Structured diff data
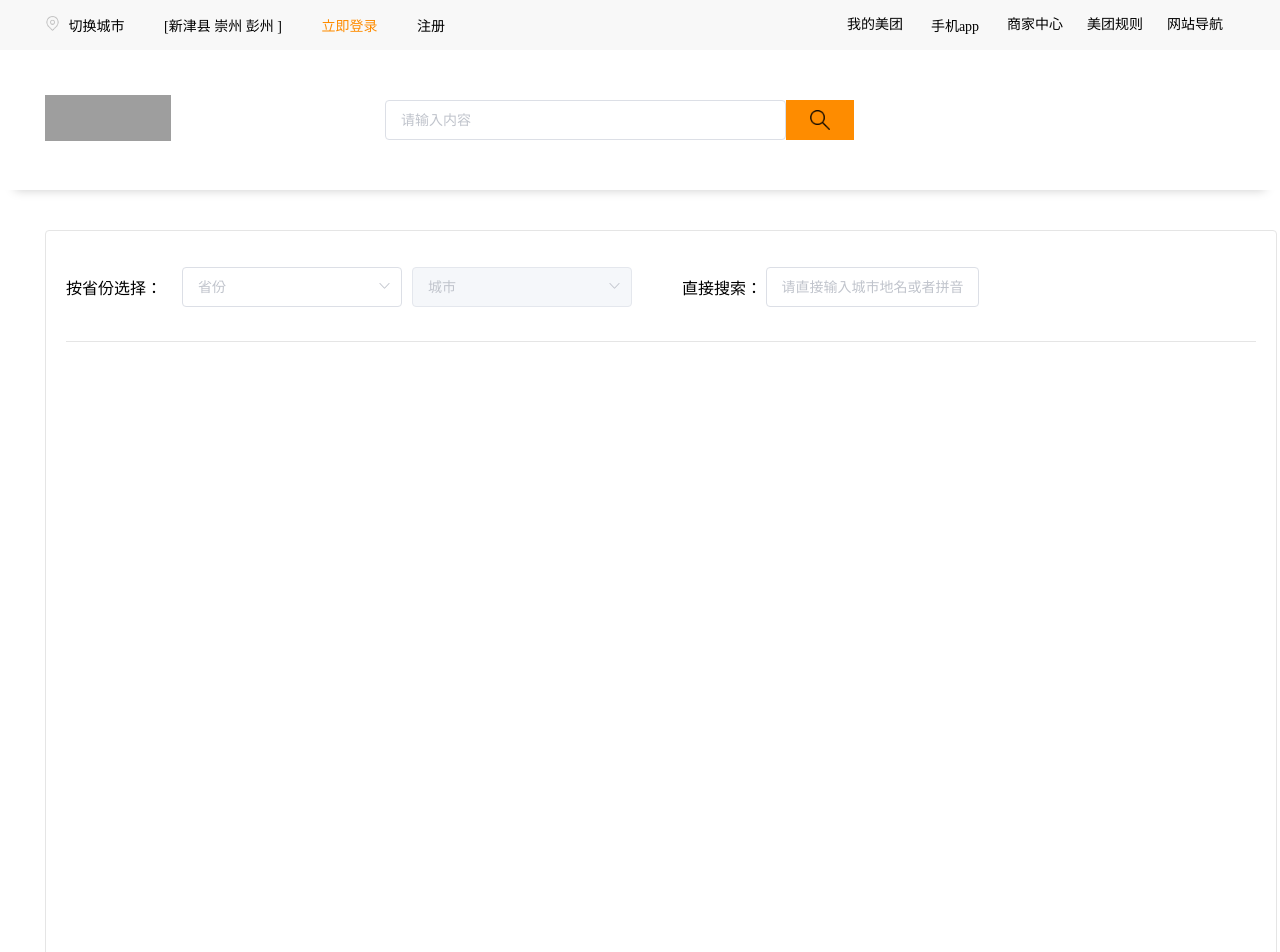
Repository: jinggegeZ/-
Page: /city
These files come from the project's save history. The page is drawn as it stood at one moment and after the next save; the edit follows.
The browser window is 1280 px wide. The pictures show the part of the page from y = 0 to 952 px (the page is 1272 px tall).
Pictures or frames that could not be fetched are drawn as grey boxes. The page's requests for data from a server got no answer. The project was rebuilt for these pictures with package versions that can differ from the ones it lists, and the page was loaded fresh each time. No one was signed in, and anything a server would have sent is missing. Also part of the build but not shown: vue.config.js, src/components/Navigation/Navigation.vue, src/components/navbox/navbox.vue, src/components/Sty/Sty.vue, src/views/Home.vue.

Above is the page before, as saved 2020-08-21 16:28:06.

After the next save:
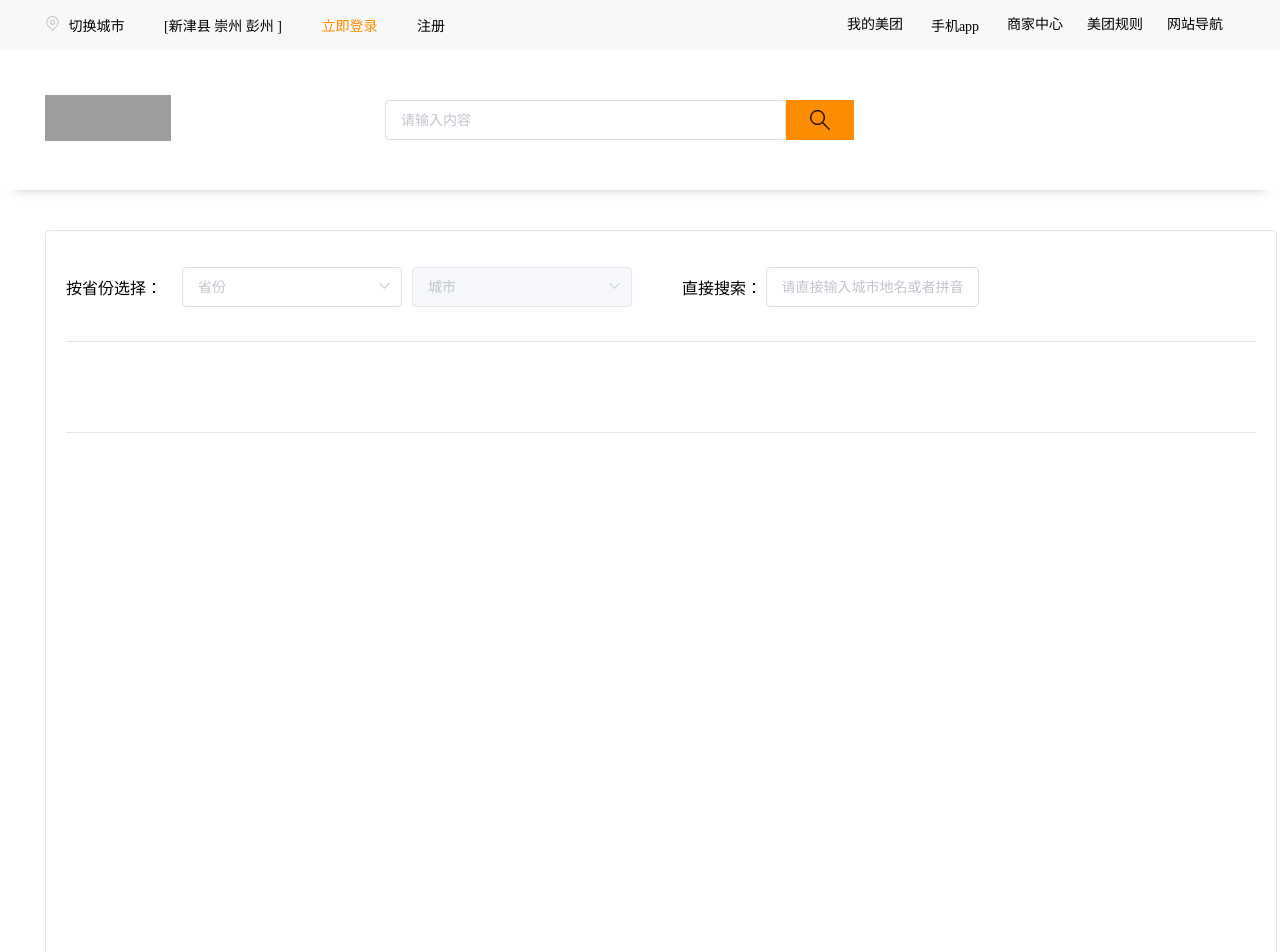
Saved 64 s later.
--- a/src/style/style.css
+++ b/src/style/style.css
@@ -787,3 +787,12 @@
 .el-input {
     width: 100% !important;
 }
+/* 热门城市选择 */
+.hotcitychose {
+    width: 100%;
+    height: 71px;
+    display: flex;
+    align-items: center;
+    padding: 0px 0px 19px;
+    border-bottom: 1px solid #E5E5E5;
+}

• _Problem description_
The copy you give must repeat each record character for character, but it must not include the pictures.

• _Solution to this task_
Repository: jinggegeZ/-
Page: /city
These files come from the project's save history. The page is drawn as it stood at one moment and after the next save; the edit follows.
The browser window is 1280 px wide. The pictures show the part of the page from y = 0 to 952 px (the page is 1272 px tall).
Pictures or frames that could not be fetched are drawn as grey boxes. The page's requests for data from a server got no answer. The project was rebuilt for these pictures with package versions that can differ from the ones it lists, and the page was loaded fresh each time. No one was signed in, and anything a server would have sent is missing. Also part of the build but not shown: vue.config.js, src/components/Navigation/Navigation.vue, src/components/navbox/navbox.vue, src/components/Sty/Sty.vue, src/views/Home.vue.

Above is the page before, as saved 2020-08-21 16:28:06.

After the next save:
Saved 64 s later.
--- a/src/style/style.css
+++ b/src/style/style.css
@@ -787,3 +787,12 @@
 .el-input {
     width: 100% !important;
 }
+/* 热门城市选择 */
+.hotcitychose {
+    width: 100%;
+    height: 71px;
+    display: flex;
+    align-items: center;
+    padding: 0px 0px 19px;
+    border-bottom: 1px solid #E5E5E5;
+}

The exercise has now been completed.